- ABOUT THIS TASK:
Take the entries below and write them out exactly, with each picture removed.

- MATERIAL FOR THIS TASK:
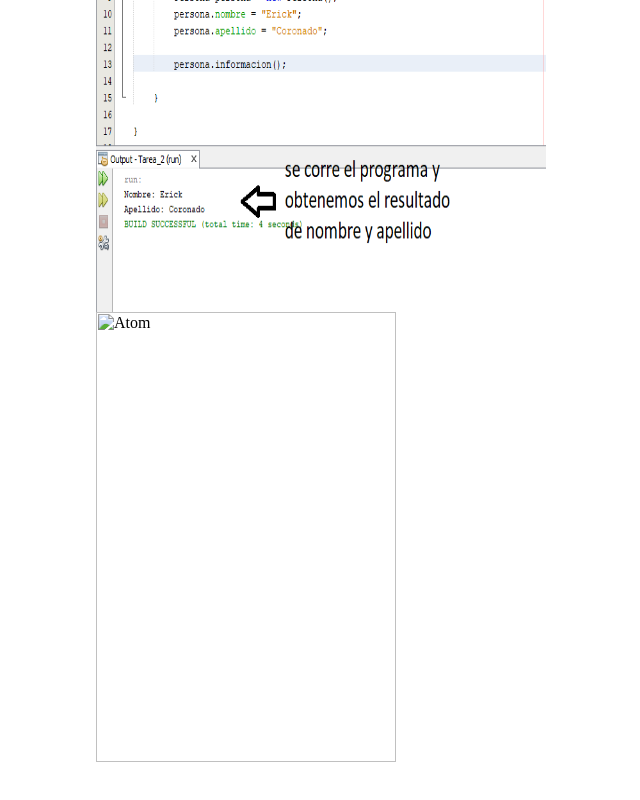
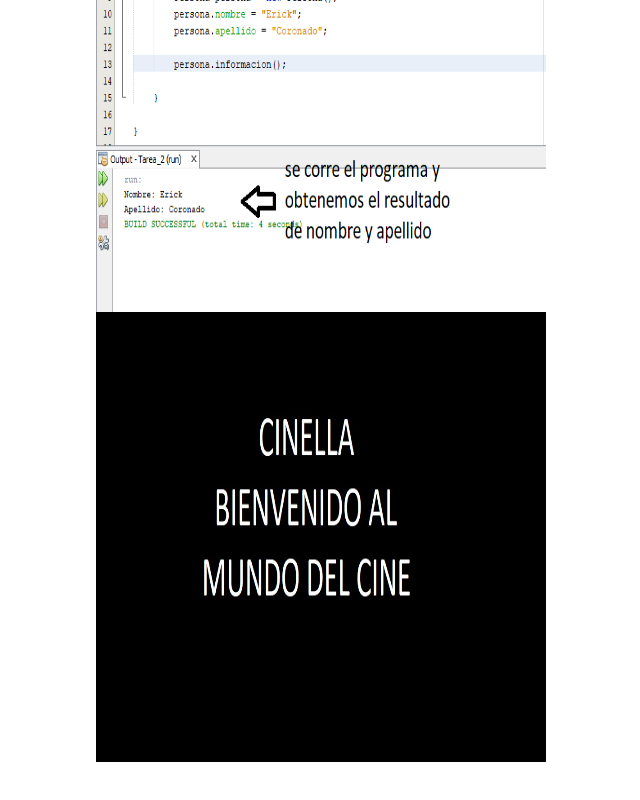
Before and after one commit to eacoronado/Tarea2_16, a plain HTML site: page Tutorial.html in a window 1280 px wide. Shown: the part 8489-9289 px from the top of the page, without its empty margins (159-799 px from the left). Drawn offline with Linux system fonts and the light colour scheme.

Commit message:
Update Tutorial.html

```diff
--- a/Tutorial.html
+++ b/Tutorial.html
@@ -54,7 +54,7 @@
 	<img src="fotos/17.png" alt="Atom" width="450" height="450" style="vertical-align:middle">
 	<img src="fotos/18.png" alt="Atom" width="450" height="450" style="vertical-align:middle">
 	<img src="fotos/19.png" alt="Atom" width="450" height="450" style="vertical-align:middle">
-	<img src="fotos/cinella.png" alt="Atom" width="300" height="450" style="vertical-align:middle">
+	<img src="fotos/cinella.jpg" alt="Atom" width="450" height="450" style="vertical-align:middle">
 	</div>
 	</div>
 
```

- TASK RESPONSE:
Before and after one commit to eacoronado/Tarea2_16, a plain HTML site: page Tutorial.html in a window 1280 px wide. Shown: the part 8489-9289 px from the top of the page, without its empty margins (159-799 px from the left). Drawn offline with Linux system fonts and the light colour scheme.

Commit message:
Update Tutorial.html

```diff
--- a/Tutorial.html
+++ b/Tutorial.html
@@ -54,7 +54,7 @@
 	<img src="fotos/17.png" alt="Atom" width="450" height="450" style="vertical-align:middle">
 	<img src="fotos/18.png" alt="Atom" width="450" height="450" style="vertical-align:middle">
 	<img src="fotos/19.png" alt="Atom" width="450" height="450" style="vertical-align:middle">
-	<img src="fotos/cinella.png" alt="Atom" width="300" height="450" style="vertical-align:middle">
+	<img src="fotos/cinella.jpg" alt="Atom" width="450" height="450" style="vertical-align:middle">
 	</div>
 	</div>
 
```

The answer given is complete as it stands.